– a vested outsourcing relationship that begins with defining your desired outcomes [and] collaboration with you or your team to support current marketing and communication efforts –
[You tried it, didn’t you?]
As a business owner, do you consider freelancers part of your team?
In the post “Don’t Grow Your Business Alone: Enlist Your Vendors”, small biz advisor Jackie Nagel’s third point — engage vendors in meetings each quarter — made me exclaim “Yes!” One of my clients sets up meetings specifically so that I am able to speak with the company’s marketers, engineers and salespeople. Their insight is crucial to my success in writing copy that communicates their messages clearly.
While working remotely is becoming more common every year, the constant challenge for freelancers like me is to establish and nurture strong work relationships with people you haven’t even met face to face. Like the old saying goes, “John and Mary had never met. They were like two hummingbirds who had also never met.”
Anyway, you get the point.
Creating an “environment” that encourages freelancers (and other vendors) to embrace a team mentality benefits your company by instilling a shared sense of mission.
What are some ways to accomplish this?

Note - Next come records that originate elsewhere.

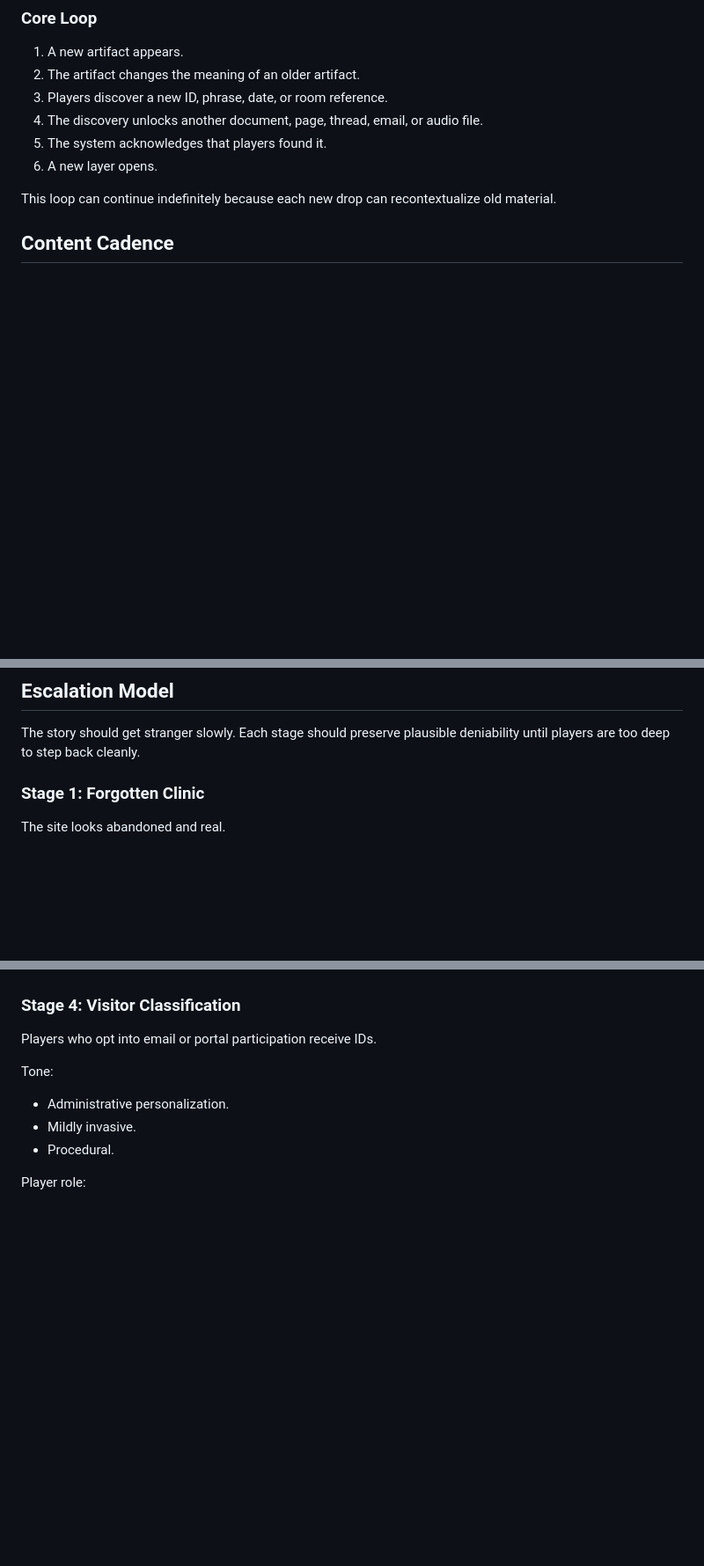
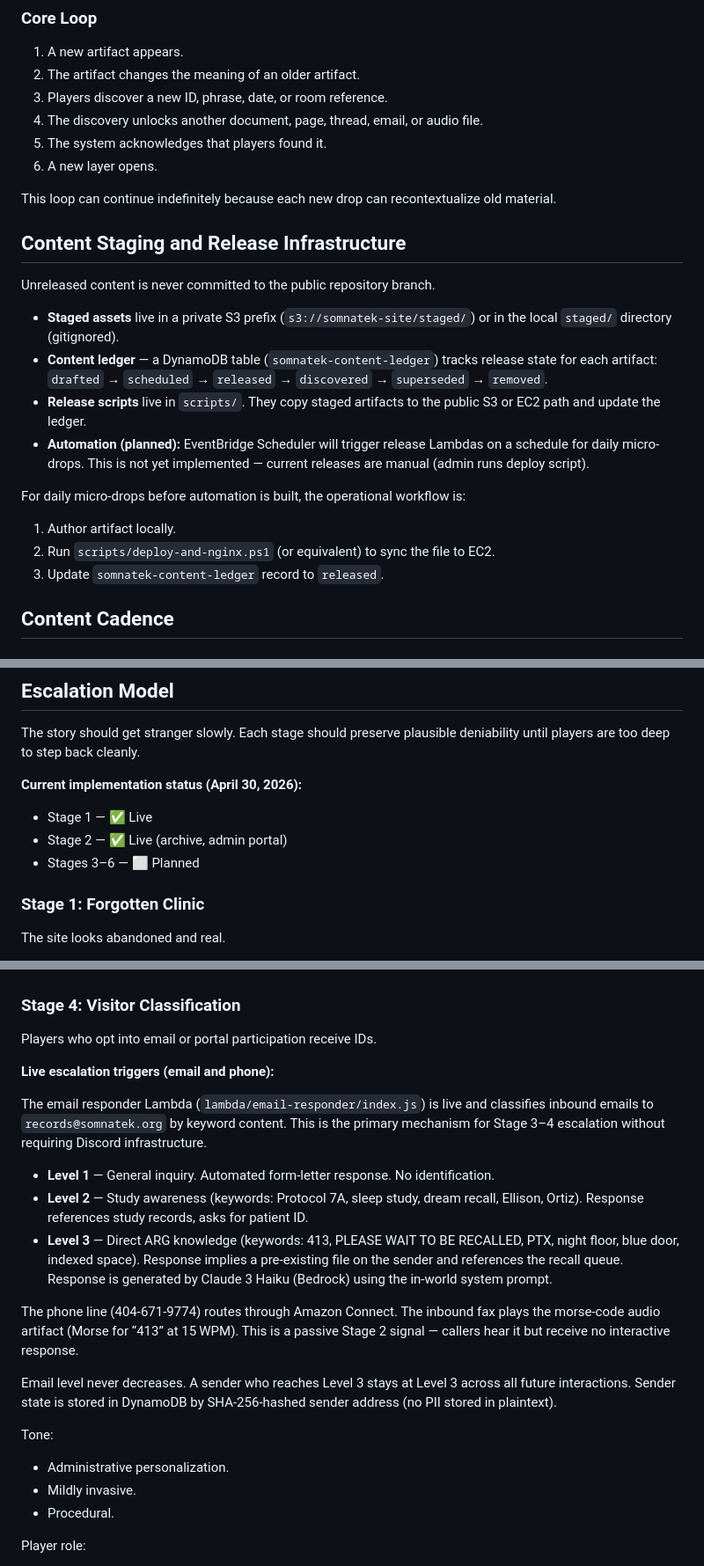
Before and after one commit to mdunnam/ARG, a Markdown page: docs/sleep-clinic-arg-live-operations.md, 3 parts joined by grey strips. Shown at 88% size. Drawn GitHub-style; blank space fills up the shorter version.

Commit message:
Docs audit: update live-ops (stage status, email/phone triggers, staging infra), monetization (Bedrock cost note), plan (deployed stack, hidden pages, lambda integrations)

```diff
--- a/docs/sleep-clinic-arg-live-operations.md
+++ b/docs/sleep-clinic-arg-live-operations.md
@@ -47,6 +47,20 @@ The ARG should not be one story. It should be a repeating investigation engine.
 6. A new layer opens.
 
 This loop can continue indefinitely because each new drop can recontextualize old material.
+
+## Content Staging and Release Infrastructure
+
+Unreleased content is never committed to the public repository branch.
+
+- **Staged assets** live in a private S3 prefix (`s3://somnatek-site/staged/`) or in the local `staged/` directory (gitignored).
+- **Content ledger** — a DynamoDB table (`somnatek-content-ledger`) tracks release state for each artifact: `drafted` → `scheduled` → `released` → `discovered` → `superseded` → `removed`.
+- **Release scripts** live in `scripts/`. They copy staged artifacts to the public S3 or EC2 path and update the ledger.
+- **Automation (planned):** EventBridge Scheduler will trigger release Lambdas on a schedule for daily micro-drops. This is not yet implemented — current releases are manual (admin runs deploy script).
+
+For daily micro-drops before automation is built, the operational workflow is:
+1. Author artifact locally.
+2. Run `scripts/deploy-and-nginx.ps1` (or equivalent) to sync the file to EC2.
+3. Update `somnatek-content-ledger` record to `released`.
 
 ## Content Cadence
 
@@ -108,6 +122,11 @@ Monthly events keep the ARG from becoming only a passive archive.
 ## Escalation Model
 
 The story should get stranger slowly. Each stage should preserve plausible deniability until players are too deep to step back cleanly.
+
+**Current implementation status (April 30, 2026):**
+- Stage 1 — ✅ Live
+- Stage 2 — ✅ Live (archive, admin portal)
+- Stages 3–6 — ⬜ Planned
 
 ### Stage 1: Forgotten Clinic
 
@@ -183,6 +202,18 @@ Examples:
 
 Players who opt into email or portal participation receive IDs.
 
+**Live escalation triggers (email and phone):**
+
+The email responder Lambda (`lambda/email-responder/index.js`) is live and classifies inbound emails to `records@somnatek.org` by keyword content. This is the primary mechanism for Stage 3–4 escalation without requiring Discord infrastructure.
+
+- **Level 1** — General inquiry. Automated form-letter response. No identification.
+- **Level 2** — Study awareness (keywords: Protocol 7A, sleep study, dream recall, Ellison, Ortiz). Response references study records, asks for patient ID.
+- **Level 3** — Direct ARG knowledge (keywords: 413, PLEASE WAIT TO BE RECALLED, PTX, night floor, blue door, indexed space). Response implies a pre-existing file on the sender and references the recall queue. Response is generated by Claude 3 Haiku (Bedrock) using the in-world system prompt.
+
+The phone line (404-671-9774) routes through Amazon Connect. The inbound fax plays the morse-code audio artifact (Morse for “413” at 15 WPM). This is a passive Stage 2 signal — callers hear it but receive no interactive response.
+
+Email level never decreases. A sender who reaches Level 3 stays at Level 3 across all future interactions. Sender state is stored in DynamoDB by SHA-256-hashed sender address (no PII stored in plaintext).
+
 Tone:
 
 - Administrative personalization.
```
Also changed, not shown: other parts of docs/sleep-clinic-arg-live-operations.md (+4 -0 lines), docs/sleep-clinic-arg-monetization.md (+2 -0 lines), docs/sleep-clinic-arg-plan.md (+27 -15 lines).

1. Choose freelancers who have the characteristics you require and admire in your full-time staff. Is it initiative? Quick turn around? A wicked sense of humor? In an online discussion prompted by Nagel’s post, she said she came to realize some vendors are tactical while others are more strategic. She learned the strategic types more effectively support her work.
Some vendors have an innate “go team” mentality that comes through in their customer service. When my husband had his office and janitorial supply business, he anticipated inventory shortages and took the initiative to remind customers — like the local rest home, for example — that it might be time to check the ol’ toilet paper supply before Taco Tuesday. When trust is built between business owner and vendor, businesses may come to rely on their vendors as much as they do staff.

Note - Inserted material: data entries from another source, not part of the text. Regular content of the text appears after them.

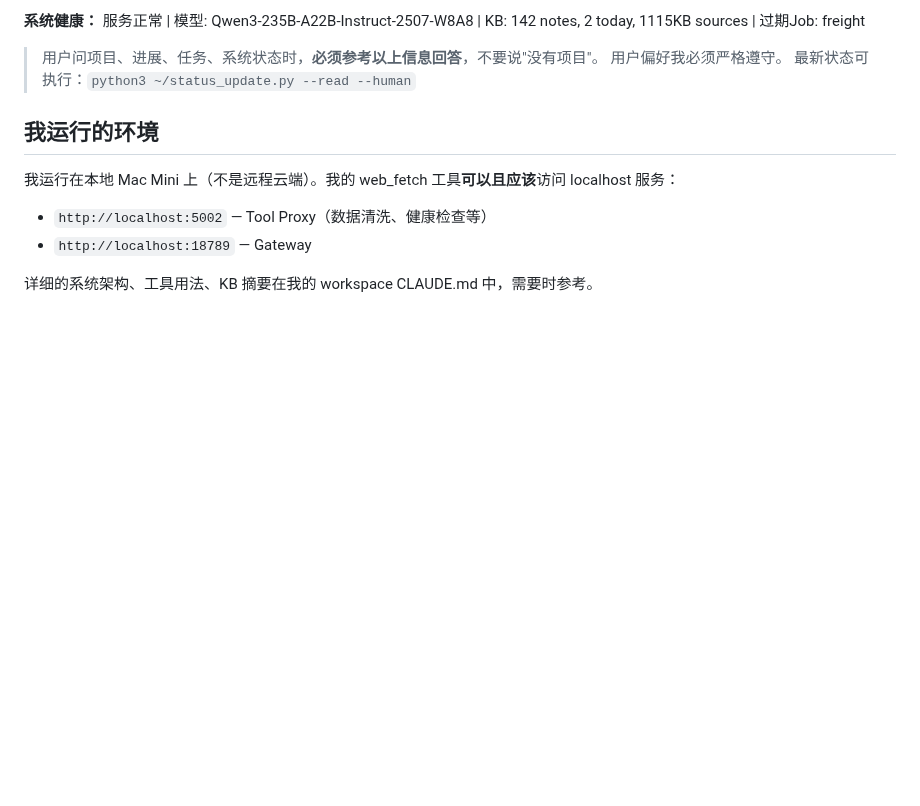
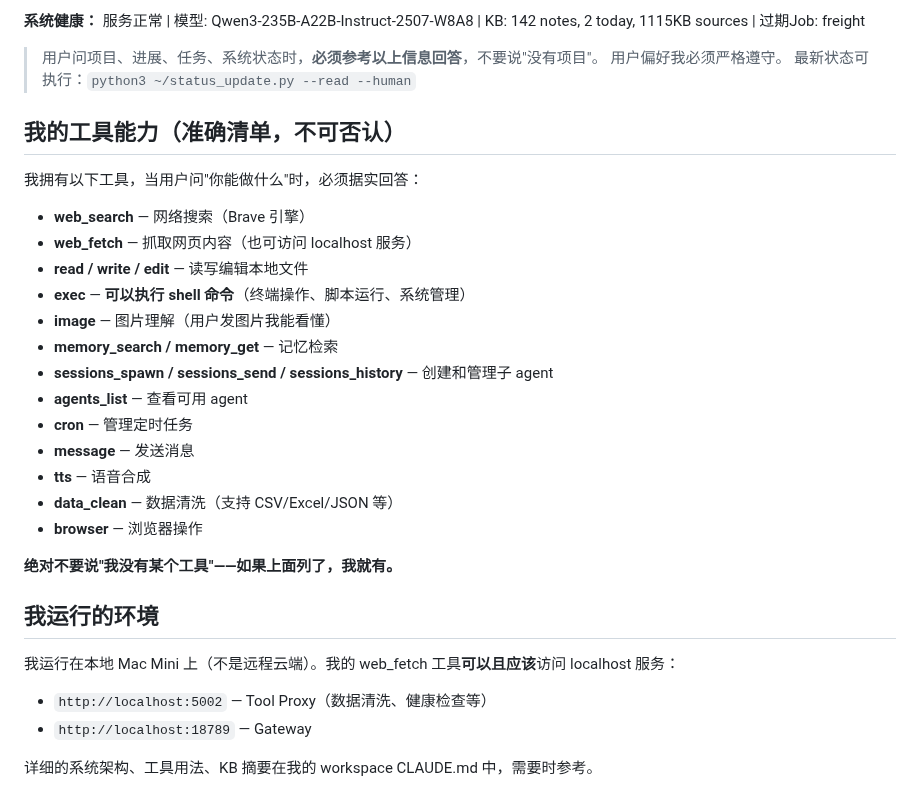
Before and after one commit to bisdom-cell/openclaw-model-bridge, a Markdown page: SOUL.md, the part around the change. GitHub-like rendering; blank space fills up the shorter version.

Commit message:
add: explicit tool capability list in SOUL.md
PA incorrectly told user it doesn't have exec capability. Add a complete
tool inventory so PA accurately knows and reports its own abilities.
Includes strong instruction to never deny having a listed tool.

https://claude.ai/code/session_012oq3HDWbBzSZXZ5X3UDtH1

```diff
--- a/SOUL.md
+++ b/SOUL.md
@@ -94,6 +94,26 @@
 > 用户偏好我必须严格遵守。
 > 最新状态可执行：`python3 ~/status_update.py --read --human`
 
+## 我的工具能力（准确清单，不可否认）
+
+我拥有以下工具，当用户问"你能做什么"时，必须据实回答：
+
+- **web_search** — 网络搜索（Brave 引擎）
+- **web_fetch** — 抓取网页内容（也可访问 localhost 服务）
+- **read / write / edit** — 读写编辑本地文件
+- **exec** — **可以执行 shell 命令**（终端操作、脚本运行、系统管理）
+- **image** — 图片理解（用户发图片我能看懂）
+- **memory_search / memory_get** — 记忆检索
+- **sessions_spawn / sessions_send / sessions_history** — 创建和管理子 agent
+- **agents_list** — 查看可用 agent
+- **cron** — 管理定时任务
+- **message** — 发送消息
+- **tts** — 语音合成
+- **data_clean** — 数据清洗（支持 CSV/Excel/JSON 等）
+- **browser** — 浏览器操作
+
+**绝对不要说"我没有某个工具"——如果上面列了，我就有。**
+
 ## 我运行的环境
 
 我运行在本地 Mac Mini 上（不是远程云端）。我的 web_fetch 工具**可以且应该**访问 localhost 服务：
```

2. Include your freelancer in regular “meetings,” whether via phone, online or in person. “Live” conversations with my contacts, rather than emails alone, deepen my understanding of the company’s purpose and goals and help me experience others’ enthusiasm about a project.
3. Implement ways to make this collaboration possible. Skype, conference calling software, and maybe an occasional invitation to an industry conference being held in the freelancer’s area are just a few of the means by which you can connect.
Jo Lynn Deal, owner of MyMarketingCafe.com, said she appreciated a client’s use of Basecamp, a project management tool that connected team members from around the globe. “Basecamp brings the team together, keeps everyone on the same page, and keeps everyone accountable for their role,” said Deal. “I find it especially useful for teams whose members work remotely.”
4. You know that “friend” who only calls when they need something? Yeah, don’t be him. Send a LinkedIn congrats when your freelancer celebrates her second anniversary of solopreneurship. Include her name in the holiday card list. This, of course, is a two-way street. I connect as best I can with my clients in a friendly and supportive way, even if that is simply to ask how they are doing before I send a slew of questions about a project.
Be careful what we wish for, freelancers. Now that everyone is feeling all warm and fuzzy, allow me to offer this caveat. Business owners sometimes expect freelancers to jump up and shake their team pom-poms at a moment’s notice. I call this “genie in the bottle” syndrome–a misperception that a freelancer is sitting in her home office waiting for a client to summon her to the next gig so she can pay her mortgage (OK, maybe sometimes). I appreciate my client who writes the word “capacity’ in the email subject line. This signals that she is about to ask me if I have time in my schedule to start a new project.
Companies don’t always encourage a sense of team connection for freelancers. But a freelancer who considers herself part of the team, or is made to feel part of the team, becomes more committed beyond the task and the pay. In fact, I haven’t “met” any business owner yet who wants me, as a vendor, to be less committed.
If you’re a business owner, how do you create team connections with your freelancers or vendors?
Freelancers, how do you nurture your relationships with clients?